# [Stored dataset items]

□ □ □ □ □

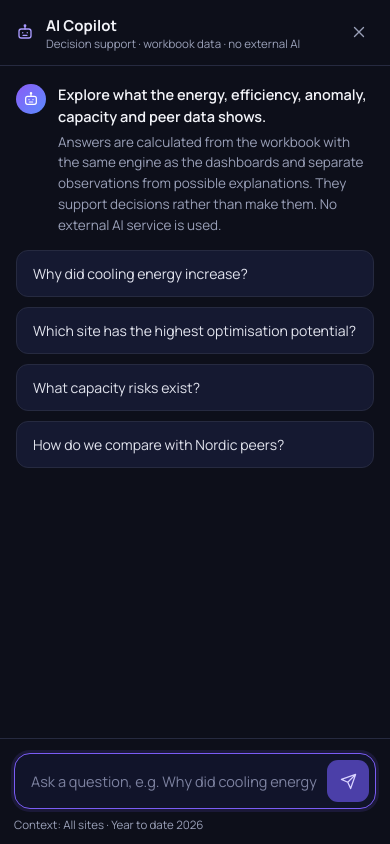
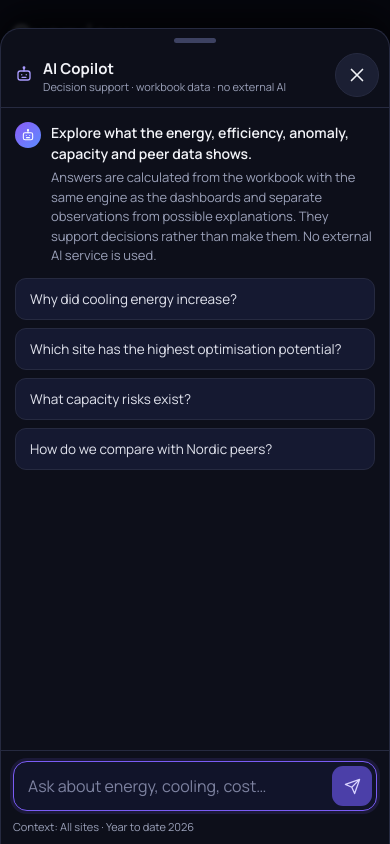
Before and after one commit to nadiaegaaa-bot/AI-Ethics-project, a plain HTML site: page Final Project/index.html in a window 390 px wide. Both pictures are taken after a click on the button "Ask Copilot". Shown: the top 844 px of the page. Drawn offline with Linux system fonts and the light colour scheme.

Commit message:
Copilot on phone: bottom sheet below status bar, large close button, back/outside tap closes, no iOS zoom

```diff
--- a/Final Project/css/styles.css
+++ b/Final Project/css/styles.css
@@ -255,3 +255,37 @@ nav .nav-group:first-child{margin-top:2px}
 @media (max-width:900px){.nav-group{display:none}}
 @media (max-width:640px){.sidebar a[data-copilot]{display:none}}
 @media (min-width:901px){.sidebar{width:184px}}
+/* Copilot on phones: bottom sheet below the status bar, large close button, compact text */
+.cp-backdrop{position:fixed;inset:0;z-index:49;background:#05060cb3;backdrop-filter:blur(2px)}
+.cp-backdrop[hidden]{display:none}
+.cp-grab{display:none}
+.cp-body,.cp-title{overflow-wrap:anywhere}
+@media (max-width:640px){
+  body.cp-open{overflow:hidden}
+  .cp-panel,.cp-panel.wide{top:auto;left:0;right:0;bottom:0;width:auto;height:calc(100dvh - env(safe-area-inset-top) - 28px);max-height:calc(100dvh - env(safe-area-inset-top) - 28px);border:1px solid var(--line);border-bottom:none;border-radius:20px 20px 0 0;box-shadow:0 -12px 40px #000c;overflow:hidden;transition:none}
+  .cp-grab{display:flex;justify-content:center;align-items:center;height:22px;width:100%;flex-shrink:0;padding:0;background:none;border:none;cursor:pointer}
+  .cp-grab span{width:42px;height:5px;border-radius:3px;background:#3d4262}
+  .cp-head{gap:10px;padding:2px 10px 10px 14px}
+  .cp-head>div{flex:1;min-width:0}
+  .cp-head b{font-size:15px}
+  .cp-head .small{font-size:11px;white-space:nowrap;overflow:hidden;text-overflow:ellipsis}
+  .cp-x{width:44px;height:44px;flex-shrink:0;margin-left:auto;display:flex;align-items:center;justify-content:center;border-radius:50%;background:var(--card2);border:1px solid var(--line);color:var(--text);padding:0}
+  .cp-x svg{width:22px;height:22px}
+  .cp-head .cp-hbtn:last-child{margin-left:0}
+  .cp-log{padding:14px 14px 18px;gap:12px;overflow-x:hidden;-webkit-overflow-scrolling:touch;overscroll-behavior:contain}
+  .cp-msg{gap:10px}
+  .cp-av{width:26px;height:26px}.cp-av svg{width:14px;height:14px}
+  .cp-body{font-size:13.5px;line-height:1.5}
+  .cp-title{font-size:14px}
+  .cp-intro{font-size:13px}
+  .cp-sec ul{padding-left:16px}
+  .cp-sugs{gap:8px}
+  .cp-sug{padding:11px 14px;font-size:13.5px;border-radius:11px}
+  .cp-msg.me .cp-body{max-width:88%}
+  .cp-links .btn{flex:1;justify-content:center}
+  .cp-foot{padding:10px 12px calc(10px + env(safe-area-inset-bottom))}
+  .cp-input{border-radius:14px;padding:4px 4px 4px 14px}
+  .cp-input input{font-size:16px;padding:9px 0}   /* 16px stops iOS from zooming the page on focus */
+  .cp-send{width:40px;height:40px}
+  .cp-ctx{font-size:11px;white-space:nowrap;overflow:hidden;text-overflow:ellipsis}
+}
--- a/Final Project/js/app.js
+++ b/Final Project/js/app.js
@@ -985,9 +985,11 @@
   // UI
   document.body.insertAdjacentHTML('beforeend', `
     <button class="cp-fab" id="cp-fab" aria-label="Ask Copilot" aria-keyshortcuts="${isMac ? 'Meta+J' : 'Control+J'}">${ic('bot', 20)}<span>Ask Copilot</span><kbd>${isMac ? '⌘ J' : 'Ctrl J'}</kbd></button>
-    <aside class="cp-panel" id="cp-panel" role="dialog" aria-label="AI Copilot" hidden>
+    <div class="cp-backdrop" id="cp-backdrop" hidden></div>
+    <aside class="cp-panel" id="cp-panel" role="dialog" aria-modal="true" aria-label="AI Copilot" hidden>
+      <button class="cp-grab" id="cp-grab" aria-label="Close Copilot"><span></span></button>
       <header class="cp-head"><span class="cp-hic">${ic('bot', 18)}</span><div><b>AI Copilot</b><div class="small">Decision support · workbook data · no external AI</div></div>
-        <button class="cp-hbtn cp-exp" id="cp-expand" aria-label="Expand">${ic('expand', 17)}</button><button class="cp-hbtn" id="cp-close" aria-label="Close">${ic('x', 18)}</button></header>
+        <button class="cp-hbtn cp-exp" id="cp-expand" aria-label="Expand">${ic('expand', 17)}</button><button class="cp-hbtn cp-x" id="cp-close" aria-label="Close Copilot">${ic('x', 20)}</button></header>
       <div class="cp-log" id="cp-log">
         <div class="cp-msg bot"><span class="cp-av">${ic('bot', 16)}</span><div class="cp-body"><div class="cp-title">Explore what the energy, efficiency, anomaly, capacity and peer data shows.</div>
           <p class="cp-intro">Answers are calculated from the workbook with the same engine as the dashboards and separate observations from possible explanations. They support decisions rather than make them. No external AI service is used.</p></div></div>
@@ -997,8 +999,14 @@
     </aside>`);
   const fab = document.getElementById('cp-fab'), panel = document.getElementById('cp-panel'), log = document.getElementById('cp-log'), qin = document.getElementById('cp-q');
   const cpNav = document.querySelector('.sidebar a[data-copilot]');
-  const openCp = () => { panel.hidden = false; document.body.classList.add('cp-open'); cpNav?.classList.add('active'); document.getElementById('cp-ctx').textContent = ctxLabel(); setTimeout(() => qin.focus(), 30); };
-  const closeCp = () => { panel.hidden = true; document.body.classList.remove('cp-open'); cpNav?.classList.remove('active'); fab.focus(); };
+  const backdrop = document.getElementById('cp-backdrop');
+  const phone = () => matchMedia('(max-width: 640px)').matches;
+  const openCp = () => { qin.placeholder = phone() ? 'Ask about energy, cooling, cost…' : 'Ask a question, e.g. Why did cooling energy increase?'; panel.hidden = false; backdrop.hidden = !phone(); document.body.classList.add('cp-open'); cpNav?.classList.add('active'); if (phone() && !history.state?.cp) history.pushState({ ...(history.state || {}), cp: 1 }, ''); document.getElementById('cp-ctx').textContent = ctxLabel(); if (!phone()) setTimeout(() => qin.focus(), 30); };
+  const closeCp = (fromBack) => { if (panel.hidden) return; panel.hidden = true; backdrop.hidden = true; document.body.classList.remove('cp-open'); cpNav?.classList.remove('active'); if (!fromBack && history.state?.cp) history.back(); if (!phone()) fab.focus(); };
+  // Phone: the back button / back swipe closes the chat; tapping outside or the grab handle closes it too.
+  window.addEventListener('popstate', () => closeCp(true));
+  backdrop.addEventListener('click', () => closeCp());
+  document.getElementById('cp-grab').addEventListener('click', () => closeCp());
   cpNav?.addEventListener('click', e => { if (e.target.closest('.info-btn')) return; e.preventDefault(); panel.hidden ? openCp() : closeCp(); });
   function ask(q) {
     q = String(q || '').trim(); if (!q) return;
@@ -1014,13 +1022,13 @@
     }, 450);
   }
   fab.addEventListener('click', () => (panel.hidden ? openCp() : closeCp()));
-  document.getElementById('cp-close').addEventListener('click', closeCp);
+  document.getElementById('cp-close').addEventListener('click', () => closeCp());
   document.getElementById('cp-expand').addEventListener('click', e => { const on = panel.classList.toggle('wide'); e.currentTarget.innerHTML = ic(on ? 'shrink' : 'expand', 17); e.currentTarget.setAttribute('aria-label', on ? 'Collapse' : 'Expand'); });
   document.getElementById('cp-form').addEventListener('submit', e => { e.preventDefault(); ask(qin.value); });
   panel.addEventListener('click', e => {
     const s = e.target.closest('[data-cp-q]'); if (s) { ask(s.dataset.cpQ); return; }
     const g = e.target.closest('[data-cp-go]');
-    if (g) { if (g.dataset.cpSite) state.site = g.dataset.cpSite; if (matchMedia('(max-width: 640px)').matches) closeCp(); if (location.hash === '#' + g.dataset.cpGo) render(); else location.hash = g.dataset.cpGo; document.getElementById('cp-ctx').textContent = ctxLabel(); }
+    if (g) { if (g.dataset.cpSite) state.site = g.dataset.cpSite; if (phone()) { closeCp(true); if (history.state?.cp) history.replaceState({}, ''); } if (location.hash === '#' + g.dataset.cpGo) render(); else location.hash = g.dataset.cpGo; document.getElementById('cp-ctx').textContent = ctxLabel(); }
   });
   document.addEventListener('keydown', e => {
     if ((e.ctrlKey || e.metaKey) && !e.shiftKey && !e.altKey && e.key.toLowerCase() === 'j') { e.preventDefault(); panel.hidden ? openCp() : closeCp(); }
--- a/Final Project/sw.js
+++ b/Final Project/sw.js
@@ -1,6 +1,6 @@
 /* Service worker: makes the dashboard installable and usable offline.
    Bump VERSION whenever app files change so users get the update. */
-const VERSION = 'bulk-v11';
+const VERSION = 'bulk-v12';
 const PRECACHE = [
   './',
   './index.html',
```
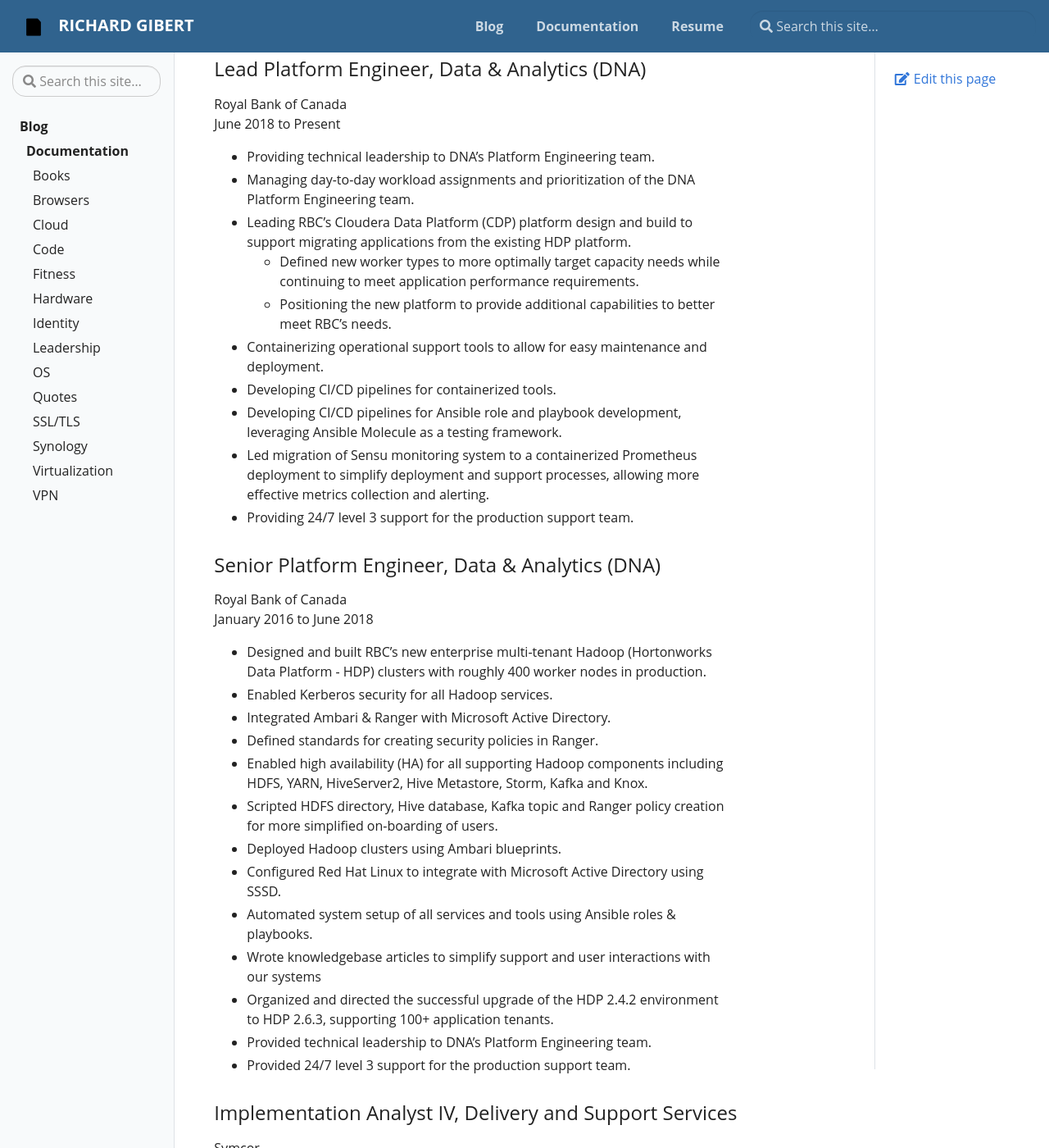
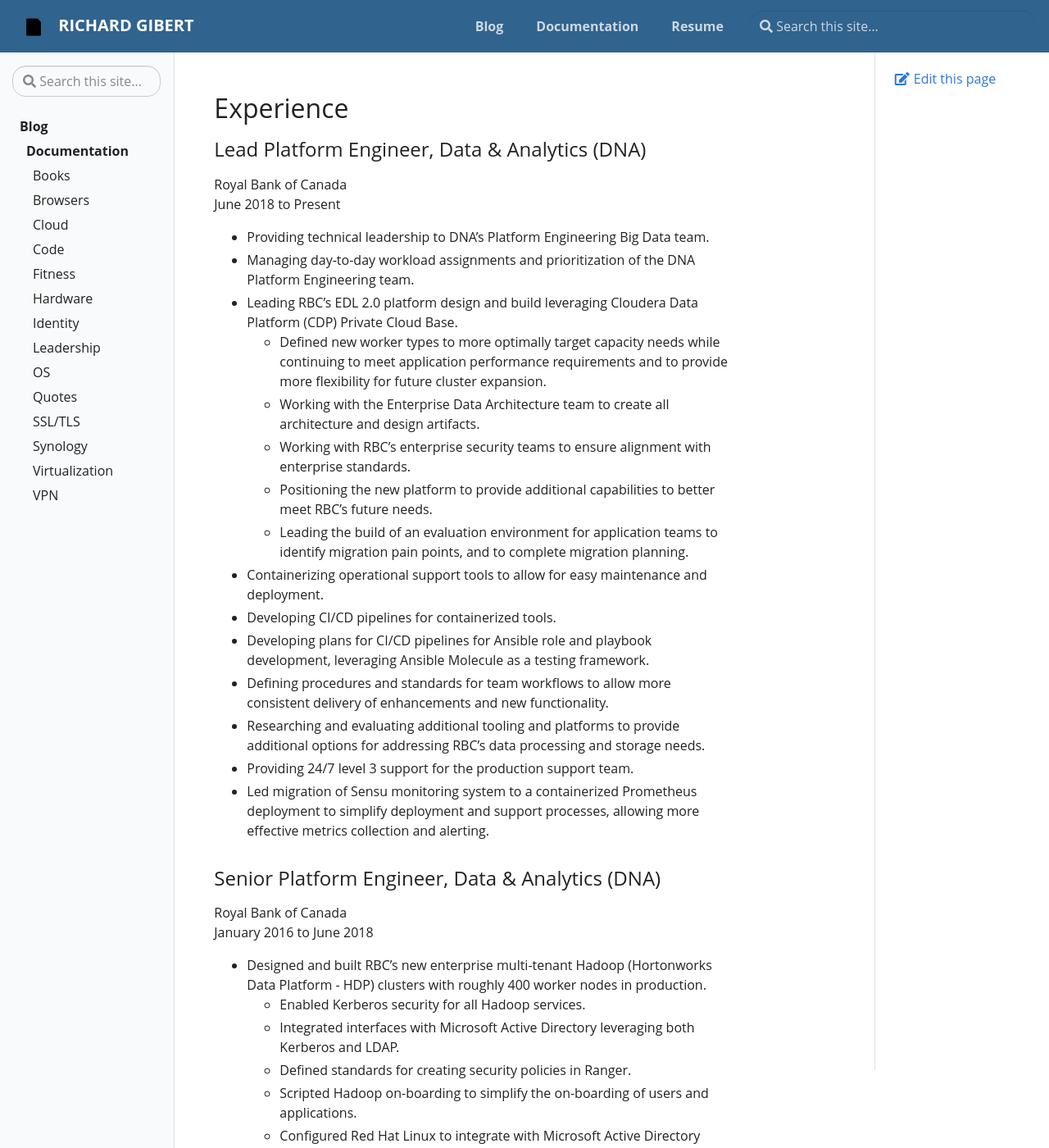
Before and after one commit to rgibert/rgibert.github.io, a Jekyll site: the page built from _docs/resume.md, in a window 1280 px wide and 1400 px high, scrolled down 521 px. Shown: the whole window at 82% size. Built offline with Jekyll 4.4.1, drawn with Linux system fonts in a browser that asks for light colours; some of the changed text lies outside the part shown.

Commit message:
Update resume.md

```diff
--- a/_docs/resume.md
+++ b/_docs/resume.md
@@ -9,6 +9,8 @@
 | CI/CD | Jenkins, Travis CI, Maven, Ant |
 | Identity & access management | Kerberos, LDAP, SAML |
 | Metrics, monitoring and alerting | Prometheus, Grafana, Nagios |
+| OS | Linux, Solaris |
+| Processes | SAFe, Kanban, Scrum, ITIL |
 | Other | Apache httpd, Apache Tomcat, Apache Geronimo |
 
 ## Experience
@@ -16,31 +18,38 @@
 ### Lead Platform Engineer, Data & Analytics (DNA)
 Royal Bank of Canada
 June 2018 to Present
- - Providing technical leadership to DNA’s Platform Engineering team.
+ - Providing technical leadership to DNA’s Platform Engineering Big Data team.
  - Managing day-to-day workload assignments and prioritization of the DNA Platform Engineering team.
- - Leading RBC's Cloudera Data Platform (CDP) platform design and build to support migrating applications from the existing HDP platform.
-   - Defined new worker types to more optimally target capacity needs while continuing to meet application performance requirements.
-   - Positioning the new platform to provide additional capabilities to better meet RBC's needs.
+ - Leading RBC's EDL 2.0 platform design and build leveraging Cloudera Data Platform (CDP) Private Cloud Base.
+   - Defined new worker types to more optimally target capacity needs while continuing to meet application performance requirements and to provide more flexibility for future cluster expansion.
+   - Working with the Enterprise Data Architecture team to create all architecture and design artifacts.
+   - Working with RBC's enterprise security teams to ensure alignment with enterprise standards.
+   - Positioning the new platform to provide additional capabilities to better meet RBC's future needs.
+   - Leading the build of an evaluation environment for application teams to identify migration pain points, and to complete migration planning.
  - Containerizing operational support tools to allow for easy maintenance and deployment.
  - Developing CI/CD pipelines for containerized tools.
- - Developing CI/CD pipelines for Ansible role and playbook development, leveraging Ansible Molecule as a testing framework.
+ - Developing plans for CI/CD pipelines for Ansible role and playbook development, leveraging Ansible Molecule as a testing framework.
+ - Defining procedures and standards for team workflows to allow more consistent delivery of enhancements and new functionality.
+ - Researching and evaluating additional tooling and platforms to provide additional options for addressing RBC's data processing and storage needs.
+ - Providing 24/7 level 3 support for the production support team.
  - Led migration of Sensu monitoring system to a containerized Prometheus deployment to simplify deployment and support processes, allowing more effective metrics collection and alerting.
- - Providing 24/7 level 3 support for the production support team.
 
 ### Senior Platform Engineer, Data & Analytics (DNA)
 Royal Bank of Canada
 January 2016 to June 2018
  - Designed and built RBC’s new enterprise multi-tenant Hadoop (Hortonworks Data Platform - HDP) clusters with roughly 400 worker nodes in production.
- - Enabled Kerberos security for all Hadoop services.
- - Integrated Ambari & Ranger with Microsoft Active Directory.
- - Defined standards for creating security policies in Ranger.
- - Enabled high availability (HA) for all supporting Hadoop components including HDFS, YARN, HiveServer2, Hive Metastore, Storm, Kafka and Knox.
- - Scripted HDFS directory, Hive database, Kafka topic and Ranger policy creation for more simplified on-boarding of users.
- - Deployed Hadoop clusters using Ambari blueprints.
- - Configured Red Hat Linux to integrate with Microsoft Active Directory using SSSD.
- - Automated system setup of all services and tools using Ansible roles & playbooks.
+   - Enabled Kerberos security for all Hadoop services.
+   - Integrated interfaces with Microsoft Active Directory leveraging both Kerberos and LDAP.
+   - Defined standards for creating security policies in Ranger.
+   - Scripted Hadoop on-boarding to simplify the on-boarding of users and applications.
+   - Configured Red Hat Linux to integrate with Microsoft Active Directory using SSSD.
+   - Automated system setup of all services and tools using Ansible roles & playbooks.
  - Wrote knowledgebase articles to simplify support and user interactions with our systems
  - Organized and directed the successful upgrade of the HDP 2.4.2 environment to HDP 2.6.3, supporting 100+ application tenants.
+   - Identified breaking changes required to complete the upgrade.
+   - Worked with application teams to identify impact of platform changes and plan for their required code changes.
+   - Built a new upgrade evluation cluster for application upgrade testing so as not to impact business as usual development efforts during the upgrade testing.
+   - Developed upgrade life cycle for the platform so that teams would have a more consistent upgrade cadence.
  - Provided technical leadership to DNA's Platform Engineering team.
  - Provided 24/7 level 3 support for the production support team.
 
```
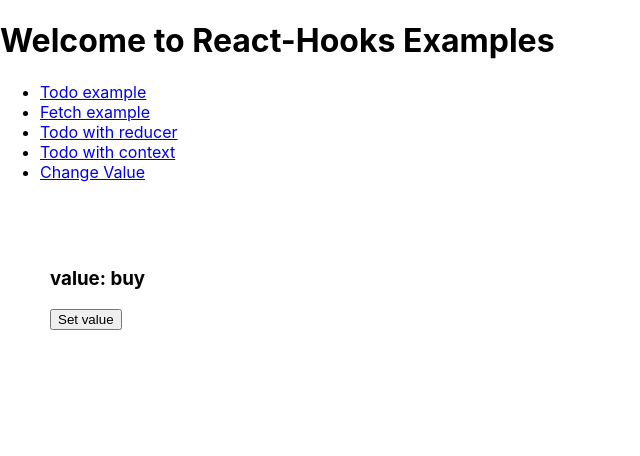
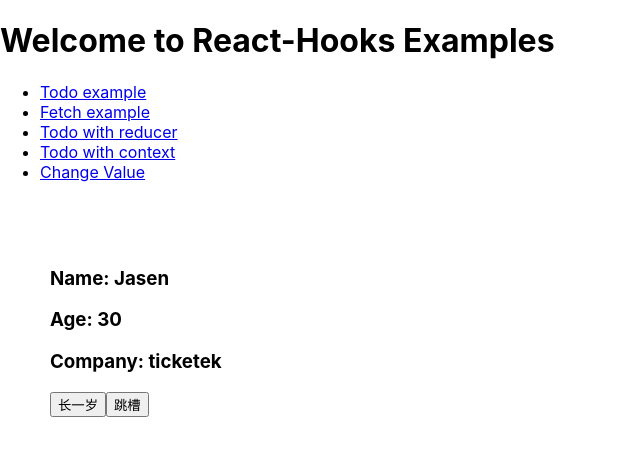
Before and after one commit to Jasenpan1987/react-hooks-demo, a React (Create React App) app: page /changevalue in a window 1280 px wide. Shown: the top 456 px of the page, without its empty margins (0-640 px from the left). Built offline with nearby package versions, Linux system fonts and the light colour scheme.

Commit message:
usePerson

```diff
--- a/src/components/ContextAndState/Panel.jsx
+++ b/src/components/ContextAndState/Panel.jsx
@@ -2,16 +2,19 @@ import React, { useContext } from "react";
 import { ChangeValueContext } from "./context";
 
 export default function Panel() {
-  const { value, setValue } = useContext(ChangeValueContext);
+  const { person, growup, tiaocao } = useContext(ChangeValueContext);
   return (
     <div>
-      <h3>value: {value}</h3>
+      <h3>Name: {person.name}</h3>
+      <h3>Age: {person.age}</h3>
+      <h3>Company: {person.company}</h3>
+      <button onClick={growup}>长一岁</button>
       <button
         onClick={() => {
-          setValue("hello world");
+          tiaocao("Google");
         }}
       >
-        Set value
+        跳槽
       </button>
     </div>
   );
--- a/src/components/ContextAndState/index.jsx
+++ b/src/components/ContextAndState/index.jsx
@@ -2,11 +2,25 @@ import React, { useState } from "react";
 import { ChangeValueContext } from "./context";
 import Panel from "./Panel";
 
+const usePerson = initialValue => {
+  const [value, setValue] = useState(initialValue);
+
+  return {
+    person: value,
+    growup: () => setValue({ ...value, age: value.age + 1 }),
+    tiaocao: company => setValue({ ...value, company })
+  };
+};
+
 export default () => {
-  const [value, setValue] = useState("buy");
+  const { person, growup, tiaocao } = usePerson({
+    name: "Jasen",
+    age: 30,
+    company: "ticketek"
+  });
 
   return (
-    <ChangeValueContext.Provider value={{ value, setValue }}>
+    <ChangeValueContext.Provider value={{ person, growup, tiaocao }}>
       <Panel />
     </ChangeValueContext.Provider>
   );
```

□ □ □ □ □

Provide only the count of lines in the records above that hold the word "padding".

# [Result]
9